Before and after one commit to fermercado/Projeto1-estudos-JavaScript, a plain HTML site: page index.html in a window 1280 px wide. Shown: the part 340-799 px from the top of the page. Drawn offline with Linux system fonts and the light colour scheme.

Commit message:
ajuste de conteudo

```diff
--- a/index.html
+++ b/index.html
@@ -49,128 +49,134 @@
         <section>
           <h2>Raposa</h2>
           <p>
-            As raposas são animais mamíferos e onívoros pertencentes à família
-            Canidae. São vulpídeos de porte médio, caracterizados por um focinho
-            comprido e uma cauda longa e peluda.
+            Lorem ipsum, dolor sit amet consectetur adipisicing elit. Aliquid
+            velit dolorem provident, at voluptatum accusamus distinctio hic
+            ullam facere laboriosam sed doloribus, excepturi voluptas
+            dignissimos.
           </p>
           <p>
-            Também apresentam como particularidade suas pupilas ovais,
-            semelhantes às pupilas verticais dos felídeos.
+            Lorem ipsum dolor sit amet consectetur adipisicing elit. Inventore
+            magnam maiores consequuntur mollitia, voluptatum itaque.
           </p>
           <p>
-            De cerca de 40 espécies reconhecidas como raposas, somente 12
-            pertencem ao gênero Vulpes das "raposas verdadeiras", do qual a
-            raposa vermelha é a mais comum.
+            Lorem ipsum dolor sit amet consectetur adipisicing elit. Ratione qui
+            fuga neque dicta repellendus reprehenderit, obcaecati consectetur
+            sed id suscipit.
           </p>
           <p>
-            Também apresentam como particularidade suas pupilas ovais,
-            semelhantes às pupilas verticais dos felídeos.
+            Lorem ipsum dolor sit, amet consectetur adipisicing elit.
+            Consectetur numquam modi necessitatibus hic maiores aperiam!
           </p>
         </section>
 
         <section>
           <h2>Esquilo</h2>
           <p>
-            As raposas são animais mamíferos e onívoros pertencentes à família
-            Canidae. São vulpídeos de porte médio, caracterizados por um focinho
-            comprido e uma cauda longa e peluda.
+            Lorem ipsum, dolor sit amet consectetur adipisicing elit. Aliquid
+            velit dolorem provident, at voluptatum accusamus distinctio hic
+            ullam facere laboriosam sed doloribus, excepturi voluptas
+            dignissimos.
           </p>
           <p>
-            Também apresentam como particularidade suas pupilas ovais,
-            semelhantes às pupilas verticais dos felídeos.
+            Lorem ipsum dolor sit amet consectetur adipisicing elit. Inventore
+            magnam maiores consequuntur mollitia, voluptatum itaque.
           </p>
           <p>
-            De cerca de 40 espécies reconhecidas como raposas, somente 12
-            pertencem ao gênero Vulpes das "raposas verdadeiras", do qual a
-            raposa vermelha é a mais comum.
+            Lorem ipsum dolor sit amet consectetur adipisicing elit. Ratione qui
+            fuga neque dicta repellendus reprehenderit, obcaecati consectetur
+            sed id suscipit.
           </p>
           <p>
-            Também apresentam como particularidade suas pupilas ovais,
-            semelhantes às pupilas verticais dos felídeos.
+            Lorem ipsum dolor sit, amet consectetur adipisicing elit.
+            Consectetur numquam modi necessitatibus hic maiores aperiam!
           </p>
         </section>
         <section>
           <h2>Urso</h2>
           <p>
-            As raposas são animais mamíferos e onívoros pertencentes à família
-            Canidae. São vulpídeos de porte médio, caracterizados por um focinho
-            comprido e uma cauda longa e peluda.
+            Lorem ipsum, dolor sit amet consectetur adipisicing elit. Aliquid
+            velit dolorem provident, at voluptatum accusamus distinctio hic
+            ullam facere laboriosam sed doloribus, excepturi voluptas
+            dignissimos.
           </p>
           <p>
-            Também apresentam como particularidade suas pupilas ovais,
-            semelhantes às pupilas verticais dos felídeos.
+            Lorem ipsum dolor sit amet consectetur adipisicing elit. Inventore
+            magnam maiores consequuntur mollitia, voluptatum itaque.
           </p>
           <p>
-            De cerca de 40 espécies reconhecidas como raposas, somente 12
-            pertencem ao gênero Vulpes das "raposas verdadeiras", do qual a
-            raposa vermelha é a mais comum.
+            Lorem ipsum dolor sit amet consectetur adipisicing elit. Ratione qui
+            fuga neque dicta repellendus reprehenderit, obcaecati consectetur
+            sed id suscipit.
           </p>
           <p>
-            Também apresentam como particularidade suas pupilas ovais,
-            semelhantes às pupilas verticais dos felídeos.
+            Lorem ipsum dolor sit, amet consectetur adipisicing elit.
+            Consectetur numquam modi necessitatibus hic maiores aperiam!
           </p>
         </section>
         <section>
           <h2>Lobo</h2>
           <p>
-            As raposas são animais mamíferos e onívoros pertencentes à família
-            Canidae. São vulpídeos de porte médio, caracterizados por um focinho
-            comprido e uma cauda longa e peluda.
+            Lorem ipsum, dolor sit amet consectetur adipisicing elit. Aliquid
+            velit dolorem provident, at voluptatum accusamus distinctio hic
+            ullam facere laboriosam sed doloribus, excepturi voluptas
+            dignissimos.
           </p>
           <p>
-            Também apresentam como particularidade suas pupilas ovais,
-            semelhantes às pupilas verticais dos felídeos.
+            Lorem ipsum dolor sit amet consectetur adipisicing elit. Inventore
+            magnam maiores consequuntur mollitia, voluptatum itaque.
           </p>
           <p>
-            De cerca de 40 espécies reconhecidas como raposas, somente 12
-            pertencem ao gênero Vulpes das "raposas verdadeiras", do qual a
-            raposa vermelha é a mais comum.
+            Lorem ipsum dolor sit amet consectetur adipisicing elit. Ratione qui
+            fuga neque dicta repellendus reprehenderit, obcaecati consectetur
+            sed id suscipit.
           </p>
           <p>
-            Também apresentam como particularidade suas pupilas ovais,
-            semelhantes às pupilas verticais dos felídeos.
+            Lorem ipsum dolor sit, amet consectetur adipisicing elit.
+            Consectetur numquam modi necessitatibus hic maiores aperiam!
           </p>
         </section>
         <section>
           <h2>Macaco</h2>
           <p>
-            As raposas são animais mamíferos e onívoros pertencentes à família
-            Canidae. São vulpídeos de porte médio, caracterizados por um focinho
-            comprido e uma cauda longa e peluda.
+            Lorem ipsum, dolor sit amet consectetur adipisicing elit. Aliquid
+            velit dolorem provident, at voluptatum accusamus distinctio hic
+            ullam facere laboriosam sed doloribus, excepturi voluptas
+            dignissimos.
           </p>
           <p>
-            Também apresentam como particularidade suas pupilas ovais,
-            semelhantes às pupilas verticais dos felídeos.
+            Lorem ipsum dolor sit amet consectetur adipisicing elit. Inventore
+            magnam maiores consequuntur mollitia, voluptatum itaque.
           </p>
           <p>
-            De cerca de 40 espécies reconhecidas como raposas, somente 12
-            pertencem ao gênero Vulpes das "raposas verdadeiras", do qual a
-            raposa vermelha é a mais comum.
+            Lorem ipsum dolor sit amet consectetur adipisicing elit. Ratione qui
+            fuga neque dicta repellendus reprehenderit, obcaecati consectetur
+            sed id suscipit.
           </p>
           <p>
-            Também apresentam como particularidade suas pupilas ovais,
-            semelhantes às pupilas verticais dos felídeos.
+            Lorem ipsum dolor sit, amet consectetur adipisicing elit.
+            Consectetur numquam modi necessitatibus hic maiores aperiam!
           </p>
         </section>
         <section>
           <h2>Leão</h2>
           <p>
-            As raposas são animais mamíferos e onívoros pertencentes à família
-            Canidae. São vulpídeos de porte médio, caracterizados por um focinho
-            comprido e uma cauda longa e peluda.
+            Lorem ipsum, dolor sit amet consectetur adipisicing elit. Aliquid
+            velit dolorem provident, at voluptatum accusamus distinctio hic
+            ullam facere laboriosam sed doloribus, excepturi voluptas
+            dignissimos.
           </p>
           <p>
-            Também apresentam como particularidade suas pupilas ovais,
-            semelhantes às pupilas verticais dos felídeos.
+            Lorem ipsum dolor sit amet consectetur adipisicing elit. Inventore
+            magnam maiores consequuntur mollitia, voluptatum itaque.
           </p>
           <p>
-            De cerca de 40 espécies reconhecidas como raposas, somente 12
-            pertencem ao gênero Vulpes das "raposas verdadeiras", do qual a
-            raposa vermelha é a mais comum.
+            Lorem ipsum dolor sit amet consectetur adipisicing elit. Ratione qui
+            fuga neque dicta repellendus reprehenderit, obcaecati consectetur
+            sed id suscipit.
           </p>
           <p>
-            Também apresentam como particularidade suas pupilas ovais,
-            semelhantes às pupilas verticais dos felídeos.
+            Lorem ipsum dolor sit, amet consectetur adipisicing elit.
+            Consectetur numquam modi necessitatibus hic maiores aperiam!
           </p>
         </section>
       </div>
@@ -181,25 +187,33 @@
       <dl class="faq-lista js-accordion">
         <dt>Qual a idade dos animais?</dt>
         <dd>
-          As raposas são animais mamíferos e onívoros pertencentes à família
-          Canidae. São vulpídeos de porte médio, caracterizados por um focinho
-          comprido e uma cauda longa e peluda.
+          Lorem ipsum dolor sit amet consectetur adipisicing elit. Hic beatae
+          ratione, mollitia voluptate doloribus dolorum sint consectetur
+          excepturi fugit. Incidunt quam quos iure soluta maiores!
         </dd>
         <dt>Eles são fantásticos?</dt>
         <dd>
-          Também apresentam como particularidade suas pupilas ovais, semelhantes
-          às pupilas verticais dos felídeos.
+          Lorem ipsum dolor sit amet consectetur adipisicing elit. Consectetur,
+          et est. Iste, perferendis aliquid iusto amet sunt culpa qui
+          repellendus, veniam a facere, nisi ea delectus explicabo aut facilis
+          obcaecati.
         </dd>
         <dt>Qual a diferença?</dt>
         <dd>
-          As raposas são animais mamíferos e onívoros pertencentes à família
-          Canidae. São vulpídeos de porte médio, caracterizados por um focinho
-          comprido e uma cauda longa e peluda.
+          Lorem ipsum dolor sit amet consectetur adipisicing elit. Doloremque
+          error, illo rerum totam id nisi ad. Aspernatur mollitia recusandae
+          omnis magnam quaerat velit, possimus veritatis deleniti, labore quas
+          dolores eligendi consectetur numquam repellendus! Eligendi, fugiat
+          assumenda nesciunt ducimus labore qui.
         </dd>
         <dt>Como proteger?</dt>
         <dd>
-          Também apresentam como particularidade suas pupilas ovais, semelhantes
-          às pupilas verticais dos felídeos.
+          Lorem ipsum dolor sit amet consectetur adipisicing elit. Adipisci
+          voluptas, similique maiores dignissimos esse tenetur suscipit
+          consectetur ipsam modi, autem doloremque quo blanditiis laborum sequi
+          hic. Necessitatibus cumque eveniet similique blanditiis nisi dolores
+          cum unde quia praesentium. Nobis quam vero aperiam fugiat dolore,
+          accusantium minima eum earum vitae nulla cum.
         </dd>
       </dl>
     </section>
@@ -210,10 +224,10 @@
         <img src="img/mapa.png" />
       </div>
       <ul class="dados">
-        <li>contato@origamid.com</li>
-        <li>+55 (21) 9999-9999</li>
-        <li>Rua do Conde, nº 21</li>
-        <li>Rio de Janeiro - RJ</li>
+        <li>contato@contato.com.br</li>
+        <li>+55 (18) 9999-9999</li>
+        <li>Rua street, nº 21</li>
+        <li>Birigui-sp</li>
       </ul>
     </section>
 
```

===

**TASK OBJECTIVE**
Look through the entries above and find each line where the word "blanditiis" occurs; copy those lines.

**RESPONSE TO THIS TASK**
+          consectetur ipsam modi, autem doloremque quo blanditiis laborum sequi
+          hic. Necessitatibus cumque eveniet similique blanditiis nisi dolores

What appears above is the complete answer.